This October, Johnson will release his sophomore feature, The Brothers Bloom, starring Oscar®-award winning actors Adrien Brody and Rachel Weisz, as well as Mark Ruffalo. Johnson both wrote and directed the screenplay, which he describes as, “A fairytale about storytelling, creating worlds and romanticized notions.” Keeping within that idealistic theme, Johnson chose to have the six-minute opening sequence of The Brothers Bloom told entirely in verse. Inspired by the spirit of Ingmar Bergman films, Bloom follows two brothers, played by Brody and Ruffalo, who travel the world conning society’s elite. They lead a successful enterprise, until their last target, a beautiful heiress (Weisz), offers an unexpected, romantic twist. Although the casting process for Bloom took a year, Johnson holds nothing but appreciation for the actors in the film.
“You can take the time to figure out exactly what you want out of each character and each line,” said Johnson. “Because you know that whatever you come up with, these actors can give it to you.”
Johnson also played a role in the post-production of Bloom, taking a hand in the actual film editing. “When I’m writing a script, I am already beginning to direct the scenes in my head. But once I get to set, a switch flips and I don’t hold what I wrote sacred,” Johnson said. “But there’s a bigger disconnect between directing and post-production. You have to be brutal with your material.”
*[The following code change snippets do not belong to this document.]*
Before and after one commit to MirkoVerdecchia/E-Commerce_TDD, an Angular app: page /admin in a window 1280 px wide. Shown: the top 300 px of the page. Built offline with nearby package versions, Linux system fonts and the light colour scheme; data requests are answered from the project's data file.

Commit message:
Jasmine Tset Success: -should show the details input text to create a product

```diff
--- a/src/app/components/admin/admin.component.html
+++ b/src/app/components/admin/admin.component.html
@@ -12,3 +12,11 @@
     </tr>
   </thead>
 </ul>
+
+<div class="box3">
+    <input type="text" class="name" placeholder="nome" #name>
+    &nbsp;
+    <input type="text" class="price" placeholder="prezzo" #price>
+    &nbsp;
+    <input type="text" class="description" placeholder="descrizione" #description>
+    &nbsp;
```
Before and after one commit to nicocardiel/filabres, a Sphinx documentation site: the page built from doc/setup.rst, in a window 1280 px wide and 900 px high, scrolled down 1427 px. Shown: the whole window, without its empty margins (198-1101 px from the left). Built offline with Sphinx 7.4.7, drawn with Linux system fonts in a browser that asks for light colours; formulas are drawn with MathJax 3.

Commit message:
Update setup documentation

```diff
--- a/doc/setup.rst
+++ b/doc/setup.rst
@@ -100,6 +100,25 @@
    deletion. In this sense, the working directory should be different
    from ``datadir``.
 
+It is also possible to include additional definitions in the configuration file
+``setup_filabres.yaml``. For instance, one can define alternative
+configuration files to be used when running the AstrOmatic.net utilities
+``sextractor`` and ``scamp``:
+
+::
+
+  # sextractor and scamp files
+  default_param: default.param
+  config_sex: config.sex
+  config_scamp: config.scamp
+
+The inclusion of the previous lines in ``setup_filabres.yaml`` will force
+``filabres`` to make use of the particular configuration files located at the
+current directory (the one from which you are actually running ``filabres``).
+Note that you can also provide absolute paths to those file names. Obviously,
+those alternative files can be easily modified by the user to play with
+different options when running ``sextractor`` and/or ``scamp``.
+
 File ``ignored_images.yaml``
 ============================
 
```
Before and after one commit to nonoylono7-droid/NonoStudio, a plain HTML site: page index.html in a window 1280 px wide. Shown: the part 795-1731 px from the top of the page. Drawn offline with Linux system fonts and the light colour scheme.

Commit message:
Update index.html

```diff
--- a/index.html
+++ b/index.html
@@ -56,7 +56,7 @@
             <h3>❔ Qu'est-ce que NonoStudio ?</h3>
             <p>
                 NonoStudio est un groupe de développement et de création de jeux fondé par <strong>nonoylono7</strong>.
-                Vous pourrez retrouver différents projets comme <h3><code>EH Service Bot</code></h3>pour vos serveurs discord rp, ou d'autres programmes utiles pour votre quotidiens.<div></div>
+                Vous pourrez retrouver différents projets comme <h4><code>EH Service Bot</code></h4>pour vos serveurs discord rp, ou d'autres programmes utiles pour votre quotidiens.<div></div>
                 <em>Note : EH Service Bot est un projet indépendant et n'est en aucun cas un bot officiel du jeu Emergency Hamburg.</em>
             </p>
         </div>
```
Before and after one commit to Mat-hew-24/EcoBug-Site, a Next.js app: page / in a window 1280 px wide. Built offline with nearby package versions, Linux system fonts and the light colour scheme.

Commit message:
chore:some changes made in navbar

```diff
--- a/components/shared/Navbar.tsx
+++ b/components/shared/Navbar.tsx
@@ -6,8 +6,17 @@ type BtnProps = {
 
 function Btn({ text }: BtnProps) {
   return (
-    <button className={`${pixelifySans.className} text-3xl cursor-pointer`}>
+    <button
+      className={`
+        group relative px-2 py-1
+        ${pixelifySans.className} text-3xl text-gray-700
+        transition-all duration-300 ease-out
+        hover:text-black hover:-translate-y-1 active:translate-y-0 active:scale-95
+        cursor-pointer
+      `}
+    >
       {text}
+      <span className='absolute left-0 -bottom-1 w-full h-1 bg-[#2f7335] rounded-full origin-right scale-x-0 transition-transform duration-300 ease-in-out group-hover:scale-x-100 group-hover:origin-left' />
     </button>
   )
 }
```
Johnson’s first feature, Brick, brought the director international acclaim. Premiering at the Sundance Film Festival in 2005, the dark, moody mystery was a surprise hit. The film, meticulously crafted by Johnson throughout his 20s, was funded by his family and friends. Starring Joseph Gordon-Levitt, the film follows a loner high school student as he digs through his small town’s underbelly in search of the person who murdered his ex-girlfriend. Done in a modern take on classic film noir, the film was nominated for a host of awards, including several film critics associations and two Independent Spirit Awards. The film won the Special Jury Prize at Sundance.
Johnson grew up making movies with his friends. Through that early education, he developed a love for all aspects of filmmaking, as he worked as a writer, director and editor. Johnson sought formal education at the University of Southern California’s School of Cinematic Arts. He is currently working on the script for his next movie, a science-fiction piece.